Companies tend to replace their Enterprise Resource Planning (ERP) systems for one of two reasons. Either an existing system has reached the end of its operational life, or it is no longer providing the level of support required.
Many companies also come to the realisation that implementing a new ERP system can be a way to gain a competitive edge. By streamlining internal processes and improving customer service levels, they are in a better position to gain valuable market share.
These organisations have taken the step of placing technology at the forefront of their business planning. They recognise the strategic role it can play and understand the value of making required investments. This is not to say that they are allowing IT decisions to take precedence over business decisions, but rather they consider both concurrently.
Because ERP systems sit at the heart of an organisation’s IT infrastructure, any changes made can have unintended knock-on effects. Linkages with other applications and databases can be broken causing disruption to processes across the business.
Such potential problems, however, should not stop organisations embarking on integration projects. The challenge is to complete the project without causing any of these problems.
The goal might be to totally replace the ERP system or add fresh capabilities through the installation of additional add-on applications. Regardless of which goal is relevant, the key is to treat the project as a business-driven initiative that is critical to the long-term growth and profitability of the organisation.
By following a series of carefully orchestrated steps, the perils of an ERP system integration project can be significantly reduced. These key steps include:

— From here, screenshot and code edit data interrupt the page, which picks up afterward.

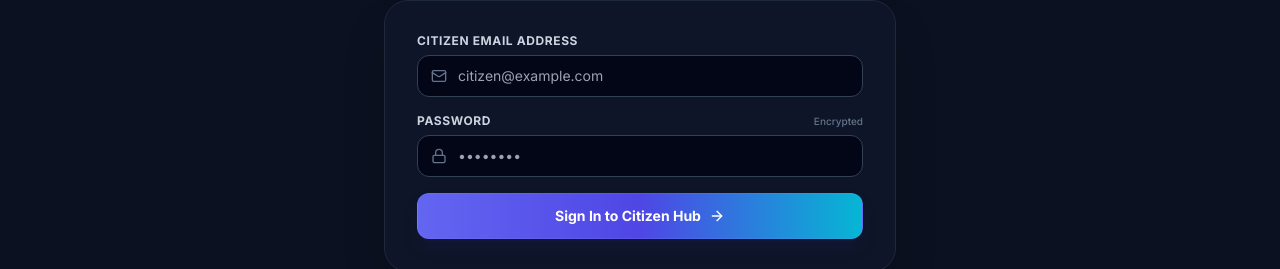
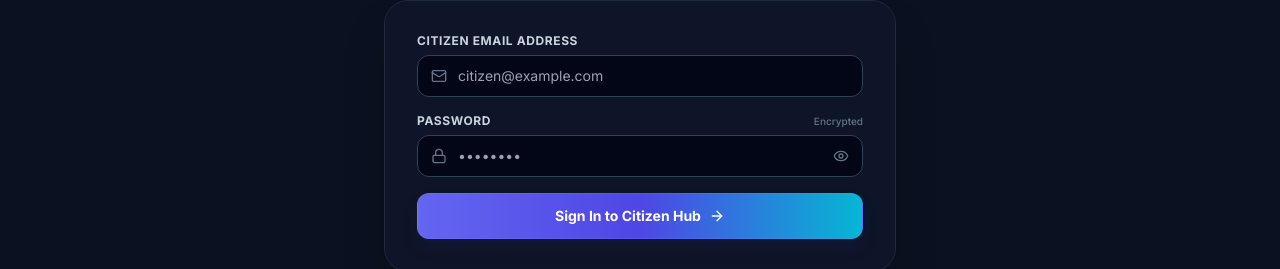
Before and after one commit to Chitranshkumar18/Road2Resolution, a React (Vite) app in the folder Frontend/: page /login in a window 1280 px wide. Shown: the part 398-667 px from the top of the page. Built offline with nearby package versions, Linux system fonts and the light colour scheme; no server answers.

Commit message:
register or login

```diff
--- a/Frontend/src/pages/public/Login.jsx
+++ b/Frontend/src/pages/public/Login.jsx
@@ -1,6 +1,6 @@
 import React, { useState } from 'react';
 import { Link, useNavigate } from 'react-router-dom';
-import { Eye, Lock, Mail, ArrowRight, User, Shield, HardHat } from 'lucide-react';
+import { Eye, EyeOff, Lock, Mail, ArrowRight, User, Shield, HardHat } from 'lucide-react';
 import useAuth from '../../hooks/useAuth';
 import Button from '../../components/common/Button';
 
@@ -8,6 +8,7 @@
   const [role, setRole] = useState('citizen'); // 'citizen' | 'worker' | 'admin'
   const [email, setEmail] = useState('');
   const [password, setPassword] = useState('');
+  const [showPassword, setShowPassword] = useState(false);
   const [loading, setLoading] = useState(false);
   const [error, setError] = useState('');
   const { login } = useAuth();
@@ -183,12 +184,14 @@
               <div className="relative">
                 <Lock className="w-4 h-4 text-slate-500 absolute left-3.5 top-1/2 -translate-y-1/2" />
                 <input
-                  type="password"
+                  type={showPassword ? 'text' : 'password'}
                   required
+                  autoComplete="current-password"
+                  data-lpignore="true"
                   value={password}
                   onChange={(e) => setPassword(e.target.value)}
                   placeholder="••••••••"
-                  className={`w-full pl-10 pr-4 py-2.5 rounded-xl bg-slate-950 border border-slate-700 text-slate-100 text-sm focus:outline-none transition-colors ${
+                  className={`w-full pl-10 pr-10 py-2.5 rounded-xl bg-slate-950 border border-slate-700 text-slate-100 text-sm focus:outline-none transition-colors ${
                     role === 'admin'
                       ? 'focus:border-rose-500'
                       : role === 'worker'
@@ -196,6 +199,13 @@
                       : 'focus:border-indigo-500'
                   }`}
                 />
+                <button
+                  type="button"
+                  onClick={() => setShowPassword(!showPassword)}
+                  className="absolute right-3.5 top-1/2 -translate-y-1/2 text-slate-500 hover:text-slate-300 transition-colors"
+                >
+                  {showPassword ? <EyeOff className="w-4 h-4" /> : <Eye className="w-4 h-4" />}
+                </button>
               </div>
             </div>
 
--- a/Frontend/src/pages/public/Register.jsx
+++ b/Frontend/src/pages/public/Register.jsx
@@ -6,6 +6,7 @@
   Lock,
   MapPin,
   Eye,
+  EyeOff,
   ArrowRight,
   HardHat,
   Truck,
@@ -20,6 +21,7 @@
   const [searchParams] = useSearchParams();
   const initialRole = searchParams.get('role');
   const [role, setRole] = useState(initialRole === 'worker' ? 'worker' : 'citizen'); // 'citizen' | 'worker'
+  const [showPassword, setShowPassword] = useState(false);
 
   useEffect(() => {
     const qRole = searchParams.get('role');
@@ -303,13 +305,22 @@
               <div className="relative">
                 <Lock className="w-4 h-4 text-slate-500 absolute left-3.5 top-1/2 -translate-y-1/2" />
                 <input
-                  type="password"
+                  type={showPassword ? 'text' : 'password'}
                   required
+                  autoComplete="new-password"
+                  data-lpignore="true"
                   value={formData.password}
                   onChange={(e) => setFormData((p) => ({ ...p, password: e.target.value }))}
                   placeholder="••••••••"
-                  className="w-full pl-10 pr-4 py-2.5 rounded-xl bg-slate-950 border border-slate-700 text-slate-100 text-sm focus:border-indigo-500 focus:outline-none transition-colors"
+                  className="w-full pl-10 pr-10 py-2.5 rounded-xl bg-slate-950 border border-slate-700 text-slate-100 text-sm focus:border-indigo-500 focus:outline-none transition-colors"
                 />
+                <button
+                  type="button"
+                  onClick={() => setShowPassword(!showPassword)}
+                  className="absolute right-3.5 top-1/2 -translate-y-1/2 text-slate-500 hover:text-slate-300 transition-colors"
+                >
+                  {showPassword ? <EyeOff className="w-4 h-4" /> : <Eye className="w-4 h-4" />}
+                </button>
               </div>
             </div>
 
```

The first step is the selection of a suitable technology partner to drive the project. This partner should have deep technical knowledge as well as a thorough understanding of the organisation and its activities. This understanding is vital to ensure the new infrastructure reflects real-world business requirements and will deliver the advantages sought.

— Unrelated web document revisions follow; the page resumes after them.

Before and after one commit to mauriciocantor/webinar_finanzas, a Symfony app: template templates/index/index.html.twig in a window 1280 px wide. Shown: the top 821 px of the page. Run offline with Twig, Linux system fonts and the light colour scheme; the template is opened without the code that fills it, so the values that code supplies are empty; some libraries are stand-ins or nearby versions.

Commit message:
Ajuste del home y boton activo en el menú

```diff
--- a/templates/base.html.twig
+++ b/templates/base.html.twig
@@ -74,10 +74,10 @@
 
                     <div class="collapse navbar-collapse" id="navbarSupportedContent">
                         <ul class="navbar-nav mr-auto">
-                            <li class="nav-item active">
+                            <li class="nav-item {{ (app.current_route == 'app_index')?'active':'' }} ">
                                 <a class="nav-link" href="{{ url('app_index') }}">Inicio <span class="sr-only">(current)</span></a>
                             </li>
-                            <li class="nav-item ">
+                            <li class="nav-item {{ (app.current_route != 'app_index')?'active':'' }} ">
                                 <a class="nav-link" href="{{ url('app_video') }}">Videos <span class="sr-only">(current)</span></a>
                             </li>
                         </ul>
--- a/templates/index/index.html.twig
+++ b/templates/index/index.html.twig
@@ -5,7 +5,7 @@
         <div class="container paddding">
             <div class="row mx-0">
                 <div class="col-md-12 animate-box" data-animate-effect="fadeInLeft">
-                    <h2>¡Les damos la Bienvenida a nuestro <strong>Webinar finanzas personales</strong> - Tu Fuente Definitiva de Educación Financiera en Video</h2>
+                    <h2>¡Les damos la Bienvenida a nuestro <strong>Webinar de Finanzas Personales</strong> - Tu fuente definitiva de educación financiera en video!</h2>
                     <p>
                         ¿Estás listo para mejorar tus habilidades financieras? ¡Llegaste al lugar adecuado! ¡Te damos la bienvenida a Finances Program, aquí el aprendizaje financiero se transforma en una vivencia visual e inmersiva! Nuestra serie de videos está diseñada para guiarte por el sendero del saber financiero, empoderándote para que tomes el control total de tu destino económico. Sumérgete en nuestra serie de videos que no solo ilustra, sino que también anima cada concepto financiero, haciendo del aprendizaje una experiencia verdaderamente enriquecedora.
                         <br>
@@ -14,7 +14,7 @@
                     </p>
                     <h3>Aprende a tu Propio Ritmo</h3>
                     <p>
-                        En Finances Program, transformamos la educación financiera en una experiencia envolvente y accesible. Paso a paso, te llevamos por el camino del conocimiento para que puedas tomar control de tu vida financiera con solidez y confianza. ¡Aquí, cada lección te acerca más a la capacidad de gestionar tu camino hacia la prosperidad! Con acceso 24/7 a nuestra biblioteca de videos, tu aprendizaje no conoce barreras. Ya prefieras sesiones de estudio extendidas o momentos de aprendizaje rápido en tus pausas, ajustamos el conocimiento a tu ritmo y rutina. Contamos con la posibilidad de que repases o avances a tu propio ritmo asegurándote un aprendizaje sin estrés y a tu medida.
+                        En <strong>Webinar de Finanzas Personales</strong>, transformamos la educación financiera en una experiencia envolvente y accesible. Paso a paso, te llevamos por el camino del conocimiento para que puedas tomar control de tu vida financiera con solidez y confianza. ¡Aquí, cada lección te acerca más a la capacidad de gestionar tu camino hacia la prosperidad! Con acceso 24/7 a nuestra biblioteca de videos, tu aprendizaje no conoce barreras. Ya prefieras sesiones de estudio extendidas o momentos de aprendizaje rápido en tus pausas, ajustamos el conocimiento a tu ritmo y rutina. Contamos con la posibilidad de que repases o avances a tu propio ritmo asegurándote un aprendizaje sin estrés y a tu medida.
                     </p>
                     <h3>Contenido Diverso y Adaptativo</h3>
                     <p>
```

Before any changes are made to the existing infrastructure or additional capabilities added, the entire implementation project must be carefully mapped out. This planning process should cover everything from timelines and expected go-live dates to areas of responsibility for both the organisation and its implementation partner. Specific staff members should be nominated as ‘super users’ who can be trained and then assist others as required.
A progress meeting schedule should be created and agreed with lines of responsibility and communication made clear for all involved.
Not all applications are designed to work cohesively or be readily linked to existing systems. Working with the implementation partner, the IT team should determine whether the proposed new ERP system can be integrated with other core IT systems.
There can be particular challenges when it comes to linking a new ERP system with legacy databases. Popular databases, such as SQL Server and Oracle, are robust and able to meet the performance demands of an ERP system, however many organisations have databases in place that were never designed for these kinds of workloads. Examples of these include FoxPro and Access.
If the underlying database cannot provide the required support for the new ERP system, complications can arise. As well as core applications becoming unstable, a lack of support can make it difficult to create links to standard tools such as tablets, scanners or other third-party peripherals.
Prior to switching operations to the new infrastructure, it should be thoroughly reviewed in a quarantined test environment. This will allow all new linkages to be tested for incompatibilities and flows between databases and other applications to be reviewed. Any required changes can then be made before the new system is put into production.
Keeping comprehensive documentation of all changes made to a complex IT infrastructure is vital. Staff who work on the project will inevitably move on, taking their in-depth knowledge of what has been undertaken with them. Proper documentation will ensure that any future alterations can be carried out with full knowledge of exactly what is in place and how it has been configured.
Once the new ERP system has been implemented, rigorous user acceptance testing should be conducted prior to it being put into production. This testing will identify any issues with functionality and user interfaces. Fixing these prior to going live will minimise disruption and help with rapid user acceptance of the new technology.
By taking a methodical and measured approach to the implementation of a new ERP system and its integration with existing applications, the chance of problems can be significantly reduced.
In this way, business and IT strategies can be closely aligned, thereby delivering the most benefits in the shortest period of time.